Front-end code change data:
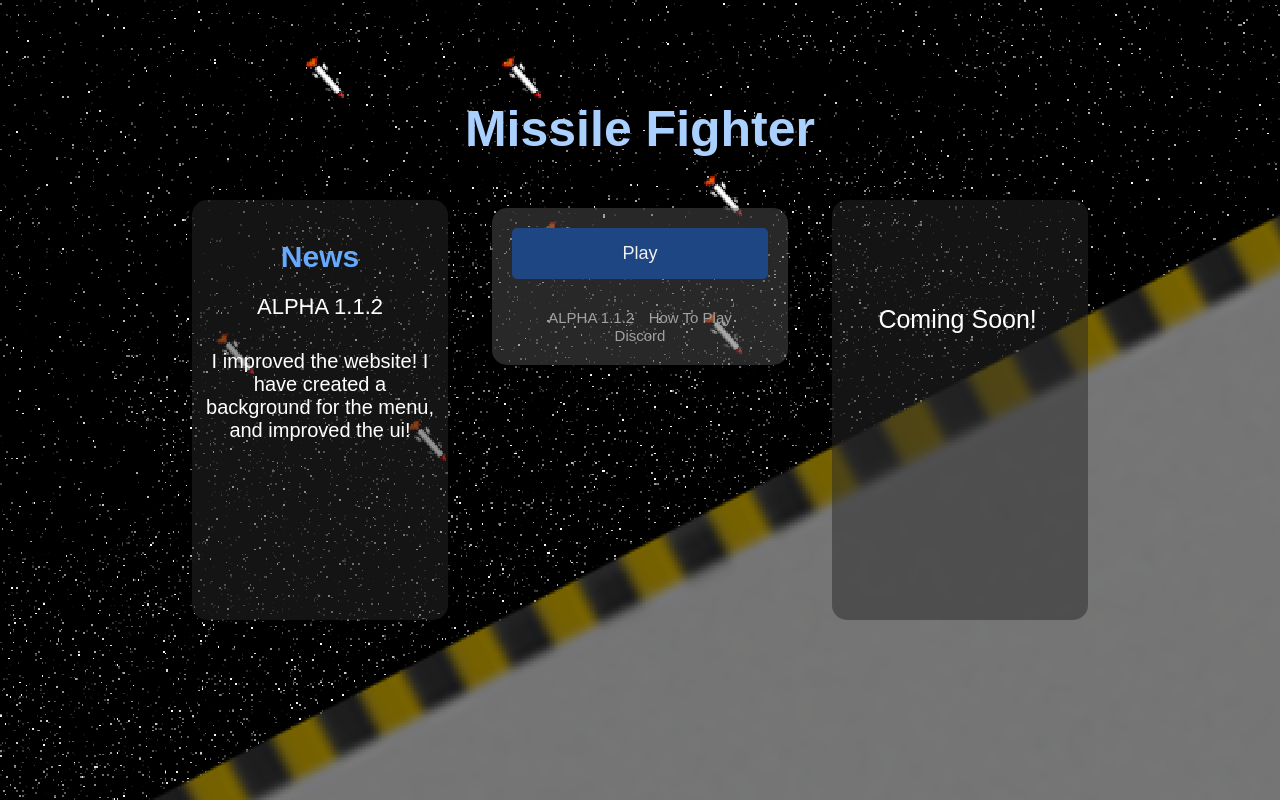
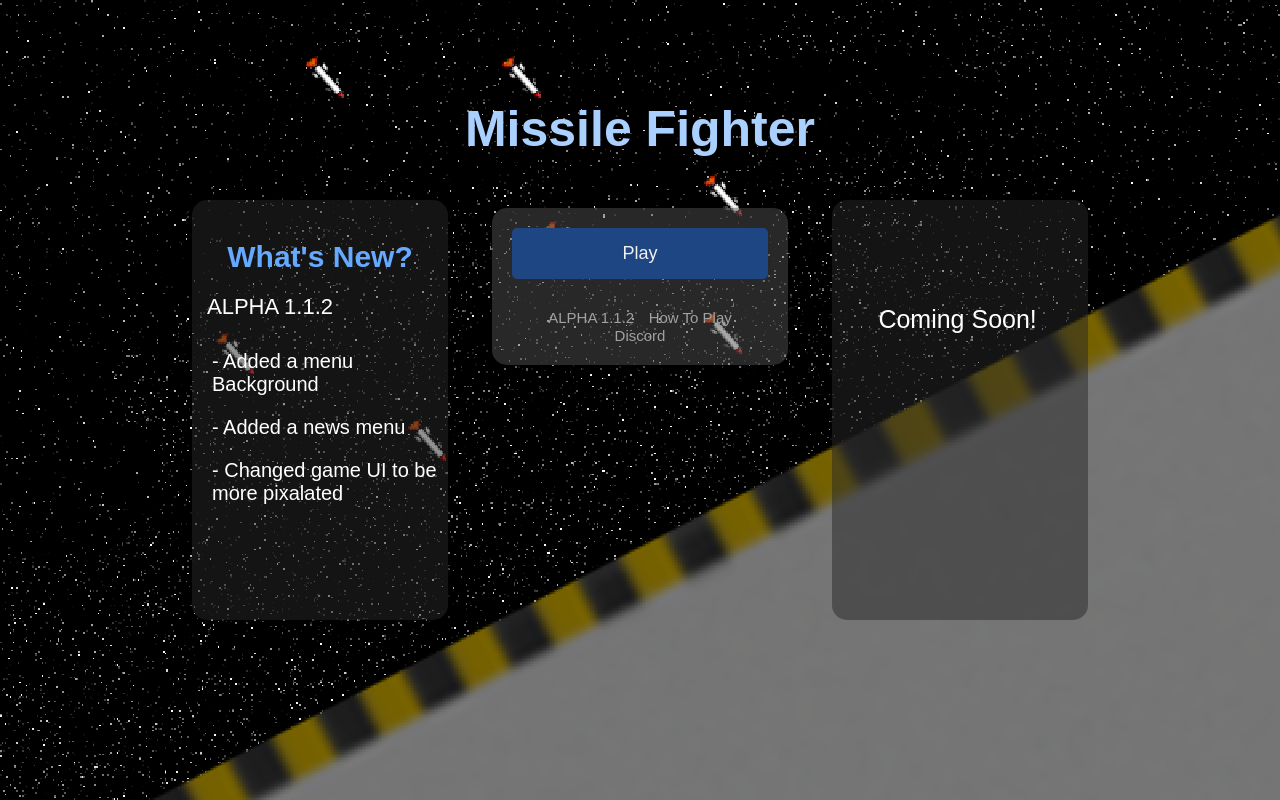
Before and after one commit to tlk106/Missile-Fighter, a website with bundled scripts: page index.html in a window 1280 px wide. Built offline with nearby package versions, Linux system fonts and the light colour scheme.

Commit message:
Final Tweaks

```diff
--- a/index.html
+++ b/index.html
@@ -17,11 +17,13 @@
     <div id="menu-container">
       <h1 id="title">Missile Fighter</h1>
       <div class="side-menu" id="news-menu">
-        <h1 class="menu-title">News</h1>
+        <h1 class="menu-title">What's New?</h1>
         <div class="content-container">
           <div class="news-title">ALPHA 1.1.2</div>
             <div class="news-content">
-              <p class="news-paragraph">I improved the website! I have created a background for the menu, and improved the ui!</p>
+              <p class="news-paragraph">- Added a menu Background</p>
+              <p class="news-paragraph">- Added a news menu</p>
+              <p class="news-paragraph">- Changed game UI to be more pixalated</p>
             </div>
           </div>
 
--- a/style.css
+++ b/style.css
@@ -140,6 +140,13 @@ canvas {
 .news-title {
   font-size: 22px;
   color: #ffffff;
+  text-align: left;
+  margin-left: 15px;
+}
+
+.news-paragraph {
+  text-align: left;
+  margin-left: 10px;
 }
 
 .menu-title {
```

---

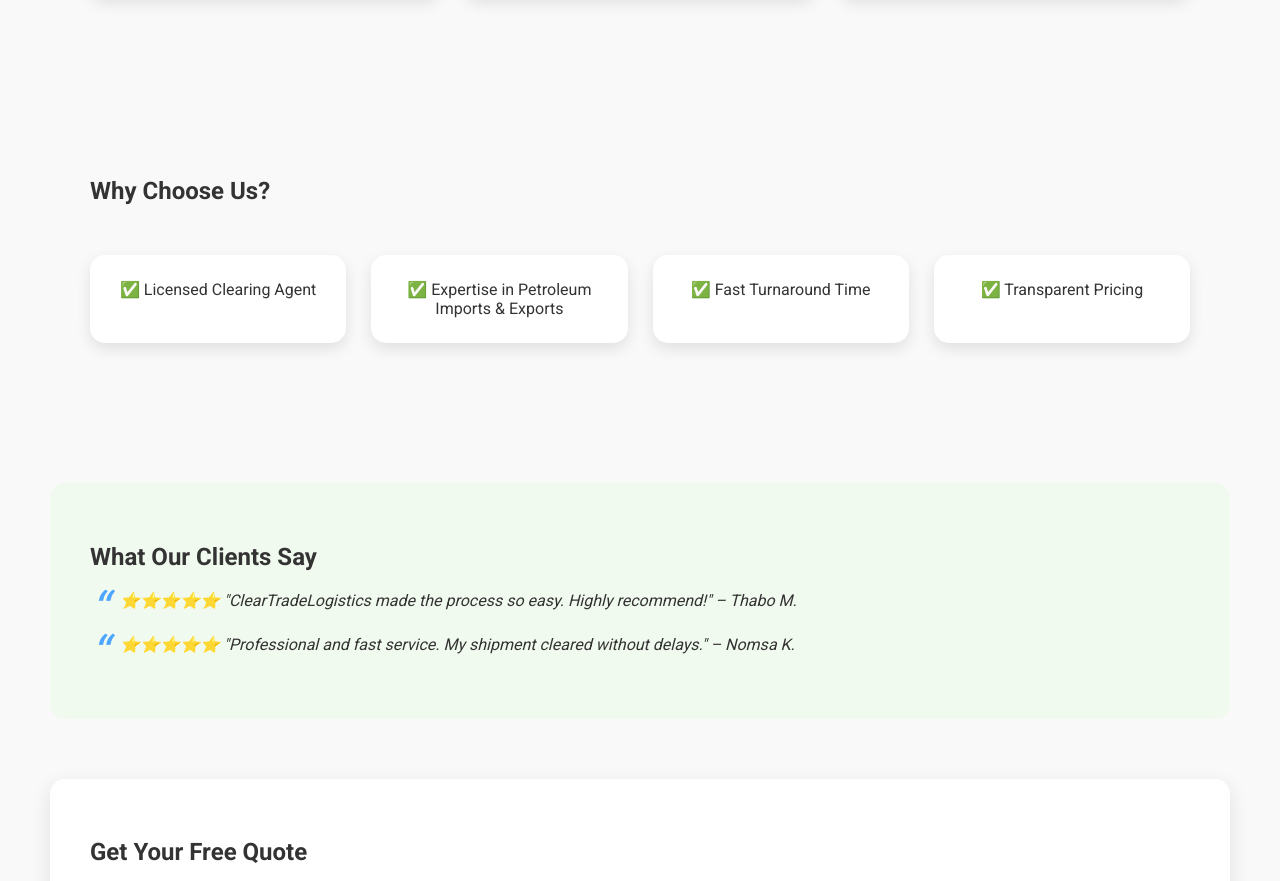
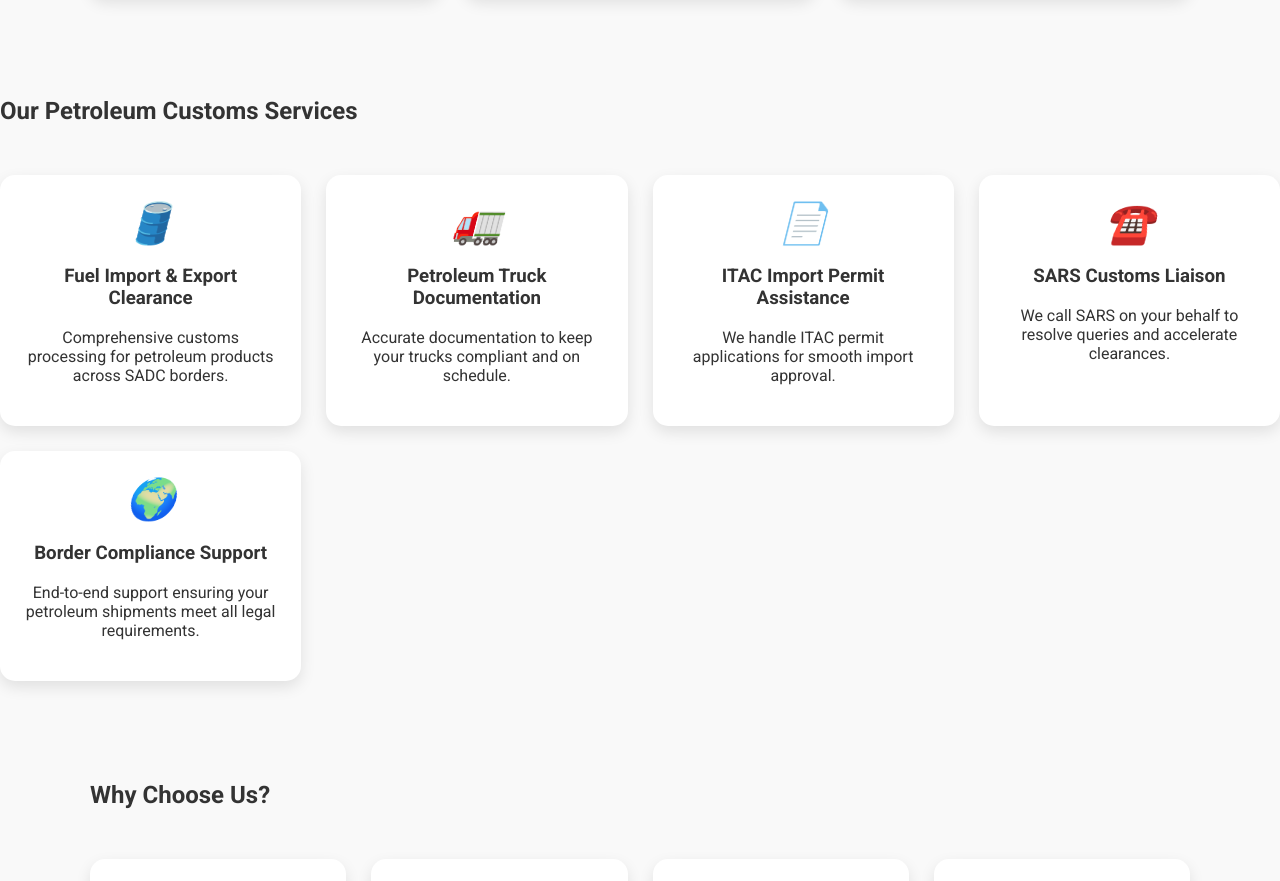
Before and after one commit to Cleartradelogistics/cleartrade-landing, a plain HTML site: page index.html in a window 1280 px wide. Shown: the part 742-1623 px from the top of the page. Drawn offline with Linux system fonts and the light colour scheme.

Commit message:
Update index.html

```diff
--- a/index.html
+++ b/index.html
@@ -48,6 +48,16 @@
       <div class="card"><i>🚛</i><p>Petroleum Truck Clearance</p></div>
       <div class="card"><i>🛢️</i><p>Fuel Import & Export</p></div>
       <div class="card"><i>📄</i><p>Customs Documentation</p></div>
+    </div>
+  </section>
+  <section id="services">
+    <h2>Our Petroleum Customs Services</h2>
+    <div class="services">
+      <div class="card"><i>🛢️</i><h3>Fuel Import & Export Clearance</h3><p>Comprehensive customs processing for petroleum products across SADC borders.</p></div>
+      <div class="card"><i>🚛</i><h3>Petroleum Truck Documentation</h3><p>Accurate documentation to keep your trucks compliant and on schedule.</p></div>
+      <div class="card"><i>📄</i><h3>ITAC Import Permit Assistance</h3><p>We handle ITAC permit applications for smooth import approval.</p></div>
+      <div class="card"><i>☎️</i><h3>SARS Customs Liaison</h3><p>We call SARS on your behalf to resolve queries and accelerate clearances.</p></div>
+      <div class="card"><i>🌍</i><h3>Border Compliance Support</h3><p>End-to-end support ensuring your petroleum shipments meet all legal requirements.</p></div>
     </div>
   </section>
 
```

Exercise description → Copy every line above that holds the word "section".

Answer to the problem →
+  </section>
+  <section id="services">
   </section>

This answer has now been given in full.